Glory. A true equine mystic! He’s that chocolatey thoroughbred I wrote about in my last post. The one who gave up his pasture for my horses.
On a following day, I had stopped by his stall to check in on him. He exudes such personality, a strong presence in body and an enticing lure of those deep brown eyes, I find it difficult to stay away. I was later to discover that on this visit his focus was not on my horses, nor on himself but on me. I didn’t get it at the time.
When he heard me, he pranced in from outside and came directly over to me at the stall gate. I felt quite flattered. With my ego all fluffed up, I prepared to interact. But, immediately, he swiveled around on his back legs in dramatic style and headed away to his automatic water feeder, the little sink that sticks out chest high from a wall at boarding facilities. It reminds me of the old fashioned days at the dentist with the little sink we use to spit into that swooshes water all day long. However, since at the barn I’m use to bright blue plastic water buckets for my herd, I had a memory lapse and thought this cute little sink must be for grains.
When Glory so quickly turned away, I had a very strong sense that he was showing me something…and I had assumed it was food related…that he was telling me he was out of grains. I had the whole scenario fixed in my mind. However, when I heard the hissing of fresh water coming in, I felt confused and disillusioned and decided I had misread his intention to communicate something to me. I negated my initial feeling. All that in one flashing moment.
Glory, not at all distracted by my busy internal clutter (feeling one thing then mentally assessing and ultimately discarding it for something else}, started drinking. And drinking. And drinking. I grew concerned that he was drinking too much especially since the water had been readily available to him all along. Why would he be “catching up,” I wondered. Finally, he stopped and came over to me again where I was still standing at the stall door. He briefly touched in then quickly curled his body back again to the water bowl and continued drinking!
I found this to be very curious, but had abandoned my original significant hit that Glory was trying to tell me something. I thought nothing more of it except to tell his person.
After saying goodbye to Glory, I headed down the dusty hill to hang out with my 6 horses. It was a hot, dry day. I am use to a more moderate coastal climate. I carried only a small partially filled water bottle. Once I arrived at their pasture gate, I drank the remainder of my water, then set to work greeting, hugging, and grooming my horses. The heat of the day was penetrating but I tried to give it no attention while focusing on my horses.
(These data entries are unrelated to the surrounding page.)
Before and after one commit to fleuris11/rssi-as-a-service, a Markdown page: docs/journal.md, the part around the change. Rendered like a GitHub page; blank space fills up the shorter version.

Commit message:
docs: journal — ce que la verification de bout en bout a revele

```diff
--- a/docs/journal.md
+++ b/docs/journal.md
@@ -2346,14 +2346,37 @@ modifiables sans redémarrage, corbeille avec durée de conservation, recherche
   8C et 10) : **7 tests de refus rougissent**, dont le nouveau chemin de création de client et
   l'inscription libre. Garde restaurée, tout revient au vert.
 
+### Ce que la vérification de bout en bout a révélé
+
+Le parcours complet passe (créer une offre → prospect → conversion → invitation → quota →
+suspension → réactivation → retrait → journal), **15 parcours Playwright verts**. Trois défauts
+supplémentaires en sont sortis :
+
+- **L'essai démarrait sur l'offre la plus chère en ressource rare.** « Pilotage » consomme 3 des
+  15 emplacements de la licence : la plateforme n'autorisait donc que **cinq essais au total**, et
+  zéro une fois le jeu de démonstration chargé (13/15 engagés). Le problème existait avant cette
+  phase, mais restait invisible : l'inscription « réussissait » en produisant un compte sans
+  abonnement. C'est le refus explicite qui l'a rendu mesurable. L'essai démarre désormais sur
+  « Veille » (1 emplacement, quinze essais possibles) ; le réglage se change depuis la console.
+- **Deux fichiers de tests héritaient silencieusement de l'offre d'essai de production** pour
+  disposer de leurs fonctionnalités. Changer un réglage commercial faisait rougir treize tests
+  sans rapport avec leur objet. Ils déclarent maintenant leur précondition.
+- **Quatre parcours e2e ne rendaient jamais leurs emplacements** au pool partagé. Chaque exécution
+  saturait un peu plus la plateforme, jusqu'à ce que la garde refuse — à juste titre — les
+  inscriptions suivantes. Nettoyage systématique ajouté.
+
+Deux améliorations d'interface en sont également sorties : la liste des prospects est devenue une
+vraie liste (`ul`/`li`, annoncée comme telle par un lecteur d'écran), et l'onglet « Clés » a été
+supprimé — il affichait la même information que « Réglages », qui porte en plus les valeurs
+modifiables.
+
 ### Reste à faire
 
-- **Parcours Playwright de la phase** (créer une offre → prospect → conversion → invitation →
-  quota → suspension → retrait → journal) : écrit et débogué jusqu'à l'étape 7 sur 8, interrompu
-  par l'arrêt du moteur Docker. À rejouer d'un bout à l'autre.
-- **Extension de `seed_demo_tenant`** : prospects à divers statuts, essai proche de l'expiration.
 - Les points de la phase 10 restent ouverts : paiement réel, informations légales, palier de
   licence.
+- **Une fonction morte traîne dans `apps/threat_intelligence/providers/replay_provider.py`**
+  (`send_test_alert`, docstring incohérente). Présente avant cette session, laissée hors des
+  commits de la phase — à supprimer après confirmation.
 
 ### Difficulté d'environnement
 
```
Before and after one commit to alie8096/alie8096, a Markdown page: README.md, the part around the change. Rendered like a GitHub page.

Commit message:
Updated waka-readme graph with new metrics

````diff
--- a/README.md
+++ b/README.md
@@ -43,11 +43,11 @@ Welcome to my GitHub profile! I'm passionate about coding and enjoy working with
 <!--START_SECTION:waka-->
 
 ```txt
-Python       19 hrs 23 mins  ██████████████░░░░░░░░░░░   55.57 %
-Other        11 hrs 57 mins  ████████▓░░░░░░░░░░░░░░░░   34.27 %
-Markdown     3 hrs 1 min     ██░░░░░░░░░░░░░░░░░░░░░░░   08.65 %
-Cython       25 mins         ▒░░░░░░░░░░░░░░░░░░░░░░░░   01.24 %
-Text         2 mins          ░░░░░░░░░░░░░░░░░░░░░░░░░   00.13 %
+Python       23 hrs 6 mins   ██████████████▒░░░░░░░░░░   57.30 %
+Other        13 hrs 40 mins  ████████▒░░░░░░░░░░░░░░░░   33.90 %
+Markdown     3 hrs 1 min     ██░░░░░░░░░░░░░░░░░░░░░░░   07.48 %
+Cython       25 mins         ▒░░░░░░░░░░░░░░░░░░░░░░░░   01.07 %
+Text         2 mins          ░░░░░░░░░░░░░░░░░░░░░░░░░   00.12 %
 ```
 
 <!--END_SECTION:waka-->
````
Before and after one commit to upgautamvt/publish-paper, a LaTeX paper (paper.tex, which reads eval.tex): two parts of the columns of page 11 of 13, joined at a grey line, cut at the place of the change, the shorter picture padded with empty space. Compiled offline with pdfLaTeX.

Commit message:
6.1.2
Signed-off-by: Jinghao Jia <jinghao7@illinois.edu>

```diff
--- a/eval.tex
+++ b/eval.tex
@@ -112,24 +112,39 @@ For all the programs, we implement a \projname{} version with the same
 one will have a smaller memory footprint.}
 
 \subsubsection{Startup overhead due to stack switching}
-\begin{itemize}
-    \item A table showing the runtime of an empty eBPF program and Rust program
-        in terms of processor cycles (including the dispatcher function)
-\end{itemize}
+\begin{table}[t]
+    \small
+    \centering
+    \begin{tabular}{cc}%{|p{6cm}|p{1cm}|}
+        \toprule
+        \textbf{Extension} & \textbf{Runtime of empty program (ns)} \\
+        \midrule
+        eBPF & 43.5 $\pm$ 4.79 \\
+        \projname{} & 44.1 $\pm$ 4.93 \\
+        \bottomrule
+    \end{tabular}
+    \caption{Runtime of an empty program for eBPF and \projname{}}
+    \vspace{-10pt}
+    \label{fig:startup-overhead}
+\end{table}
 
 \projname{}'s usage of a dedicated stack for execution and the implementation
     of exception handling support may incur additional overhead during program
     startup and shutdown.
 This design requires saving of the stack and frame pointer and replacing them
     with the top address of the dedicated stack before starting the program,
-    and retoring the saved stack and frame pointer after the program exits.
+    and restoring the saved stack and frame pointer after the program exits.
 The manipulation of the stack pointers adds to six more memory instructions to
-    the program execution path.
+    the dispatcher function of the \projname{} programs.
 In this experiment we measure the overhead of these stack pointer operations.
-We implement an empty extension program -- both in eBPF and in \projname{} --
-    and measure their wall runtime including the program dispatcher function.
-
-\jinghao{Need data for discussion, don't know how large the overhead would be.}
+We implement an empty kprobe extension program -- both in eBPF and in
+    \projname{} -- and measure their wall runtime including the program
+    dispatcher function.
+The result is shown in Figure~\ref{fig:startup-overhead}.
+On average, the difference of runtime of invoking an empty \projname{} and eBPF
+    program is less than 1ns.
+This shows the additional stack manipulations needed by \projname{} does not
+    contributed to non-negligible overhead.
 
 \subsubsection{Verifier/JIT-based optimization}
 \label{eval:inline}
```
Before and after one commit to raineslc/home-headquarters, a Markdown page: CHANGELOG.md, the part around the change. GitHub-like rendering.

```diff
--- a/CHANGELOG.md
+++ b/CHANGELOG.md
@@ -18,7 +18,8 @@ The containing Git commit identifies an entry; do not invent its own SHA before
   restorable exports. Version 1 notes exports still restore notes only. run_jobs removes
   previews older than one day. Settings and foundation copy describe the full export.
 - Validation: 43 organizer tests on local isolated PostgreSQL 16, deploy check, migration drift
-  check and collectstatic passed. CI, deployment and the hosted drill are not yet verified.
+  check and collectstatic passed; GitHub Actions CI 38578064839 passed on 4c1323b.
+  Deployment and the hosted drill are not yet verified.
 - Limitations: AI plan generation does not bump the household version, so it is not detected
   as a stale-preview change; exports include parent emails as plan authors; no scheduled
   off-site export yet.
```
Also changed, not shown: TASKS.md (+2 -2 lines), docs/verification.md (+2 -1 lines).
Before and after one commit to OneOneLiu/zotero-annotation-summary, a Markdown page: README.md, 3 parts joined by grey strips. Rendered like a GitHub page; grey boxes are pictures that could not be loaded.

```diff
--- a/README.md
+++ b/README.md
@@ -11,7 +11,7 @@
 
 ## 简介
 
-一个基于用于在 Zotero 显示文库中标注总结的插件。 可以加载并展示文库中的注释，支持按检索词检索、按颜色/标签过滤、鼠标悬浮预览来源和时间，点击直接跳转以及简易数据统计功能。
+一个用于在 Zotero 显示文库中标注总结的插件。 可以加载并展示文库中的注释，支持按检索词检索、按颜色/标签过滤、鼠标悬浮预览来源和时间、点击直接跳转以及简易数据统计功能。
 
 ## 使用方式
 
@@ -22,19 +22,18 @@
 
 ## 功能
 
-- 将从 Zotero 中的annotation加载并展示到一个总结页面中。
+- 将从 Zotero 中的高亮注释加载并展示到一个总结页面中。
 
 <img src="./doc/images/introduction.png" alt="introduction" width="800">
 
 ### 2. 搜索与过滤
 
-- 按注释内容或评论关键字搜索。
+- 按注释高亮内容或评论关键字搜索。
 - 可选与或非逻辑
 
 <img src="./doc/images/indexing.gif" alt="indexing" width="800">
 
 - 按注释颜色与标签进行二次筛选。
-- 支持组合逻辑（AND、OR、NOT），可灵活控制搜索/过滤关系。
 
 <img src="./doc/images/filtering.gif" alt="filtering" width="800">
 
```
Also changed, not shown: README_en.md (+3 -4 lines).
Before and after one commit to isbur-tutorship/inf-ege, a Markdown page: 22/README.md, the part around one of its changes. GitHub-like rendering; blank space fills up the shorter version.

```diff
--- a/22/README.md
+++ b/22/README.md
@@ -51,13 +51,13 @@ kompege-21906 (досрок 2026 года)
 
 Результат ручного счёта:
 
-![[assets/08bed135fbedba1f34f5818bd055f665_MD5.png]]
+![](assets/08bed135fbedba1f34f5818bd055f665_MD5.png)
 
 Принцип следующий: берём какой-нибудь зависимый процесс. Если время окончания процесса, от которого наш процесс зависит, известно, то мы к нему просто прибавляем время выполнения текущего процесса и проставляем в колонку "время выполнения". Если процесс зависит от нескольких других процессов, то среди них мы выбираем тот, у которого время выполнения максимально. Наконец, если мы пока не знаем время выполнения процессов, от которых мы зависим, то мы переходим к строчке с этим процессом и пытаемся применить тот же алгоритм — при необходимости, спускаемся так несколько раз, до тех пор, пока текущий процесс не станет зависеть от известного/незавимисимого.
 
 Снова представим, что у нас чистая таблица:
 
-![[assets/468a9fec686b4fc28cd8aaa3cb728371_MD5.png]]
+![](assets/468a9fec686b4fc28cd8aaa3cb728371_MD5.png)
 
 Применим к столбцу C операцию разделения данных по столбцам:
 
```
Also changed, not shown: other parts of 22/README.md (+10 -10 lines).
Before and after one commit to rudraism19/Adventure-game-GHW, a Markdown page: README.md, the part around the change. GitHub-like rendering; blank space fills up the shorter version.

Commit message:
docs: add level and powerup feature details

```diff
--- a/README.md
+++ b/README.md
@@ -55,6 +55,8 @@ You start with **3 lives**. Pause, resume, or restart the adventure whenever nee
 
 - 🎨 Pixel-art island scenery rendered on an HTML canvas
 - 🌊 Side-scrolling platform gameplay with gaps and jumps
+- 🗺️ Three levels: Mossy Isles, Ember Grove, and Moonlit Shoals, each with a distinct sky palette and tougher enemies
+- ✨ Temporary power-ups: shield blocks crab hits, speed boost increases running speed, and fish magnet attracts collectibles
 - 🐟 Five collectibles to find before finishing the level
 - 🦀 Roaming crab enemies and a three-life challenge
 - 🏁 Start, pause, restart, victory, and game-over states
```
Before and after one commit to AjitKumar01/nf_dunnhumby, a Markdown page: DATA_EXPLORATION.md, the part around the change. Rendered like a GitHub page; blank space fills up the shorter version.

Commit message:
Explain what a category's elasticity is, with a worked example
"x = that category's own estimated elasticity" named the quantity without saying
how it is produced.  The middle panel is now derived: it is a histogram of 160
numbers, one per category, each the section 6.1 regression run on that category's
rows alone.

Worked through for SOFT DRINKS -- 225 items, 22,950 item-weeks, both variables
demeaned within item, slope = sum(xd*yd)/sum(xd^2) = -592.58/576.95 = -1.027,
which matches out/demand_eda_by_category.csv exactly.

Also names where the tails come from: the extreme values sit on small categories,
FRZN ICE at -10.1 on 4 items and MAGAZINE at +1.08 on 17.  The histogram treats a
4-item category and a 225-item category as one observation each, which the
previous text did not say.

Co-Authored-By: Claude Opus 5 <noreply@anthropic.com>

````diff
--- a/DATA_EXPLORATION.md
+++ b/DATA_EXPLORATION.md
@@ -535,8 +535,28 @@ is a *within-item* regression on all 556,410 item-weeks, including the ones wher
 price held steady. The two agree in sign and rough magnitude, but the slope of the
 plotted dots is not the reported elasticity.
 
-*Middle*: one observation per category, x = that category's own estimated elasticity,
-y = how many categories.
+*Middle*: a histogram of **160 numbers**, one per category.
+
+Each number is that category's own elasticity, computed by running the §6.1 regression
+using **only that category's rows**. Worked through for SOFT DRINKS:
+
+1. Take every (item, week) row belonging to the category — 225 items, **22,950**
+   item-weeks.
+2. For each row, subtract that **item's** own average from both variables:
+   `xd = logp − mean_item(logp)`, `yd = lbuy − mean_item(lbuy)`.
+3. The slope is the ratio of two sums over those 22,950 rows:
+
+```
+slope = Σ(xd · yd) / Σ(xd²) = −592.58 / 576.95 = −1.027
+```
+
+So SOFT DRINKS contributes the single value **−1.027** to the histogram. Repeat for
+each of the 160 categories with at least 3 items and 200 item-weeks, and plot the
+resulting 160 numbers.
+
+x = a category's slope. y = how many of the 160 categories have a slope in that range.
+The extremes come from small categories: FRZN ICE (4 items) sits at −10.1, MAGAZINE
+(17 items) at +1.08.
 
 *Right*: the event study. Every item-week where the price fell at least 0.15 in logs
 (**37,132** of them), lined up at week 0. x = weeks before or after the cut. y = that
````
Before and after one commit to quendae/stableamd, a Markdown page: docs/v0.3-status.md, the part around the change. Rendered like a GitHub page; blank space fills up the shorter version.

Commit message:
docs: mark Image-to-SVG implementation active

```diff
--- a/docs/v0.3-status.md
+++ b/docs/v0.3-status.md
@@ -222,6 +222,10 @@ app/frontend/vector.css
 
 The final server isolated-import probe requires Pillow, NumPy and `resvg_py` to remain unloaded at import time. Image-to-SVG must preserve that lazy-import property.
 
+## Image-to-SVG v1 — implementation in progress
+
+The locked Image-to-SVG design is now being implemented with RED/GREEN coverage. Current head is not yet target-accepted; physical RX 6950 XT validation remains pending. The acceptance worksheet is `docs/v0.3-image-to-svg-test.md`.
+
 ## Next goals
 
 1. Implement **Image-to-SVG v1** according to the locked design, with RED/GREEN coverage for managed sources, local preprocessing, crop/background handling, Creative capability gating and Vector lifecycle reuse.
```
An hour or so went by quickly and I began to feel faint. I had remembered being in Texas years ago in the heat of summer at an event where bottles of water were distributed readily and we were cautioned to drink whether we felt we needed it or not. Perspiration quickly evaporated so dehydration could sneak up on us unaware. This memory flashed through my mind and I grew concerned. I am an older woman and normally tend toward dehydration anyway. I had no more water with me and it was a small hike up the hill to my car in the heat. I worried that I might not make it but no one was around so I knew I must.
I hiked the hill with my mind focused on the goal. Water. Drinking water. The heat pushed in and fear made ugly faces at me. What if I passed out? Who would find me? When? Water. Breathe. Water. Finally to the gate with my car nearby. I had made it. Thank God, I had made it.
It was later that I melted in humility as I realized what the horse had been telling me. Glory had in fact been giving me a message as I originally had thought. He was warning me to drink water…lots of it. He came to me first, then to the water and gulped and gulped, then returned to me to make sure I was paying attention. Instead of holding on to the sense that he was telling me something I assumed I was wrong. Fortunately some part of his message got through to me subconsciously so I was able to access the memory that made me aware that I needed water before it truly was too late.
He not only saved me from a worse demise, he taught me a powerful lesson about honoring the intuition and not carelessly negating it because of a misinterpretation. How often have we done that…and still do as habit? We must remember that we are not in a rehearsal. Our intuition is real life. It not something to flirt with. The messages our animals bring us are real life. We must rise to the challenge of going higher and deeper in our mystical attributes. Thank you, Glory. You are a true equine mystic who hasn’t had your spiritual nature trained out of you! You were diligent in giving me a life saving message.